- GOAL OF THE EXERCISE: State the number of lines with "debubbler" in the listing, leaving out everything else.

___ RECORDED INFORMATION

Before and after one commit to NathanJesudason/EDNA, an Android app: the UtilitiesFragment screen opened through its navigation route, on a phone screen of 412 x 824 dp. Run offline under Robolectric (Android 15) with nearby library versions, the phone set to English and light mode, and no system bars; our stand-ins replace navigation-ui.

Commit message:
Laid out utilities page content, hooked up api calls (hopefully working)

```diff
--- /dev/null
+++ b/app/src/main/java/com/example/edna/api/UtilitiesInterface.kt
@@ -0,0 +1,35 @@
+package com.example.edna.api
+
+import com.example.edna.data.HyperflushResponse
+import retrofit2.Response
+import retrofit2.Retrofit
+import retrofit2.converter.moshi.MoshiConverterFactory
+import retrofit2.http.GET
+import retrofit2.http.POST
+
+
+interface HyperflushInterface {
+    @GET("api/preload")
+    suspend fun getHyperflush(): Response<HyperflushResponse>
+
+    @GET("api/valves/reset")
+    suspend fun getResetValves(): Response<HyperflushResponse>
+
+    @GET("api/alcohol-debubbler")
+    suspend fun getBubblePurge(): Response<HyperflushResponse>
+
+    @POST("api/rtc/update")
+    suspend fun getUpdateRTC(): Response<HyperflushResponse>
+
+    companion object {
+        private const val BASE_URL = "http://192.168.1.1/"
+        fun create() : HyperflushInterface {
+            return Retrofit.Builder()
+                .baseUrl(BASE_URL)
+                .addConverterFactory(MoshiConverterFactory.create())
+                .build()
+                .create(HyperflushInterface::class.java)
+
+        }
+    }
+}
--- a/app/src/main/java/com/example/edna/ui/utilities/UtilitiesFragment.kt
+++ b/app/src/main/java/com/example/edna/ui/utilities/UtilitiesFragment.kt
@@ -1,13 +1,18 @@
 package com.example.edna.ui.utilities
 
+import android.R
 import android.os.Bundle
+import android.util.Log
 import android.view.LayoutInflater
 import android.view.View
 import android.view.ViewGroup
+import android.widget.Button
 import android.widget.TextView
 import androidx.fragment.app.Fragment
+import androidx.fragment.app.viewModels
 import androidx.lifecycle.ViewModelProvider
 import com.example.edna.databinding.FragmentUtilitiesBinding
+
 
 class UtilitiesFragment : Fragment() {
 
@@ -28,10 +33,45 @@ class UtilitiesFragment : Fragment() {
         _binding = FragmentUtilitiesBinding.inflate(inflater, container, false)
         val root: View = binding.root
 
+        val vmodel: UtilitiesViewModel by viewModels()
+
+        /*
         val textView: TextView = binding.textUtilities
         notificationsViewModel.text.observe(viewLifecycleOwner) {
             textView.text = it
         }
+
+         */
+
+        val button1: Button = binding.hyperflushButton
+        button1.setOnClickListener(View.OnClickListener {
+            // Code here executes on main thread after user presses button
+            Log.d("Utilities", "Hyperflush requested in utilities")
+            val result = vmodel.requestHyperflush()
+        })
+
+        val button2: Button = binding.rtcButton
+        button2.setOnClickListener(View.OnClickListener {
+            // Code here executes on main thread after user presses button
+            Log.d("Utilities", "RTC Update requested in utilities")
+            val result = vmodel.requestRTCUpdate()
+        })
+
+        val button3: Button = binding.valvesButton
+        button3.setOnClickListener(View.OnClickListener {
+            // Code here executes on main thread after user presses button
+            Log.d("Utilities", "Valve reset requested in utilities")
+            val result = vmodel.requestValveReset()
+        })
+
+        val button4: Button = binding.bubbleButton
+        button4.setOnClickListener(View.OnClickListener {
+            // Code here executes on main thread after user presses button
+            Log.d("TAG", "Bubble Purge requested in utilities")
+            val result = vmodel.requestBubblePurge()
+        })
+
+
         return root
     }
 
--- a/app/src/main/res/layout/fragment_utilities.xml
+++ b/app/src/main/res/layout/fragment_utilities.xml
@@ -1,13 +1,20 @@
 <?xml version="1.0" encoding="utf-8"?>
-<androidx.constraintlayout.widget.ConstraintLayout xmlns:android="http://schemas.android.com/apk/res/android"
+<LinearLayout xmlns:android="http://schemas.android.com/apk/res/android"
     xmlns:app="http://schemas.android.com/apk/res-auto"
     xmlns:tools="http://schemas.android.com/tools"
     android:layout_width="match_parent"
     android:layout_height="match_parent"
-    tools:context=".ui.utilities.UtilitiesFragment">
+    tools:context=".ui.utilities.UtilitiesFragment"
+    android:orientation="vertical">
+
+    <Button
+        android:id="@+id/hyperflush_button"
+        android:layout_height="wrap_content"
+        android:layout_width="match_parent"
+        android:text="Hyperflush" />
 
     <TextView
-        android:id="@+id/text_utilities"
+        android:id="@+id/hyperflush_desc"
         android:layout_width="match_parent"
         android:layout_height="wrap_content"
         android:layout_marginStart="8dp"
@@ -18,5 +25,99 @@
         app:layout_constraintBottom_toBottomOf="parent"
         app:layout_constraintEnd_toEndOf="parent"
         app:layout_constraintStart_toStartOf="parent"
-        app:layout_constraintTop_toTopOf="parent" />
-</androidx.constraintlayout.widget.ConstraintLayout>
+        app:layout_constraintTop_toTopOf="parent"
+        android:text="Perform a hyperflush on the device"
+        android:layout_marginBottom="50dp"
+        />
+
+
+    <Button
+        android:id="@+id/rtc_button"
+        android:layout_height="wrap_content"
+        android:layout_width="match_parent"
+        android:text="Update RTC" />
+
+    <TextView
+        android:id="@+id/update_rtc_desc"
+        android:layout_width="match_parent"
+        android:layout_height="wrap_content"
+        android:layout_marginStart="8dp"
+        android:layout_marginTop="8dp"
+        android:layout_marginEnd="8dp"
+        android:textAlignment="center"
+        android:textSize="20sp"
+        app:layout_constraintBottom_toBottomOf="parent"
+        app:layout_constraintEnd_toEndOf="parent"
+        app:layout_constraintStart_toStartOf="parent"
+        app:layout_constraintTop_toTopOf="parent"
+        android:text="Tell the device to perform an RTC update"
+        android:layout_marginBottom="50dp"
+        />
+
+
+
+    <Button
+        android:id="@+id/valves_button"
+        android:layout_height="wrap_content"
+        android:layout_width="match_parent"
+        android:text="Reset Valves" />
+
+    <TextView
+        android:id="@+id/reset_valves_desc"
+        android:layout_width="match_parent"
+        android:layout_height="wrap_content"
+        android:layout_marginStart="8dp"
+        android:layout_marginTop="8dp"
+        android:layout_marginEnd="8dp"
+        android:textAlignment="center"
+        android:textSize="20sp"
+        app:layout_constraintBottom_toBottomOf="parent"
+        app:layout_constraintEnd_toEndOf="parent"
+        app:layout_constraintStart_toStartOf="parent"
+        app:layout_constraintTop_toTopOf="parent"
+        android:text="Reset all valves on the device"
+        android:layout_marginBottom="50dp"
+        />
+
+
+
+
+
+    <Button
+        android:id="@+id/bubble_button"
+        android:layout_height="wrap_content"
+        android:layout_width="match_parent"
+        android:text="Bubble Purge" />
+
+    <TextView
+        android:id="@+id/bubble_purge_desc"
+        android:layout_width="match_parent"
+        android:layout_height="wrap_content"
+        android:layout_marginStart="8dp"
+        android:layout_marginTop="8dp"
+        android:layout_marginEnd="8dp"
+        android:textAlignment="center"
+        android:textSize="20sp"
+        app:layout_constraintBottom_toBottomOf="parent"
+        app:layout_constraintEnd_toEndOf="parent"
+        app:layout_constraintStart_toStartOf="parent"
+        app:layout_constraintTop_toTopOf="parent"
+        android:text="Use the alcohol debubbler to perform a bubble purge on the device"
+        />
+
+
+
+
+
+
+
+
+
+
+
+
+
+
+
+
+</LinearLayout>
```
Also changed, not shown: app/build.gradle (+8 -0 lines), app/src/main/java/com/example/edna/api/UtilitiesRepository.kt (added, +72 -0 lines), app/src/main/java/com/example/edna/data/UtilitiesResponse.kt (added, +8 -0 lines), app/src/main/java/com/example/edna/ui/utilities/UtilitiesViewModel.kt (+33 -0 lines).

______

- RESPONSE TO THIS EXERCISE: 2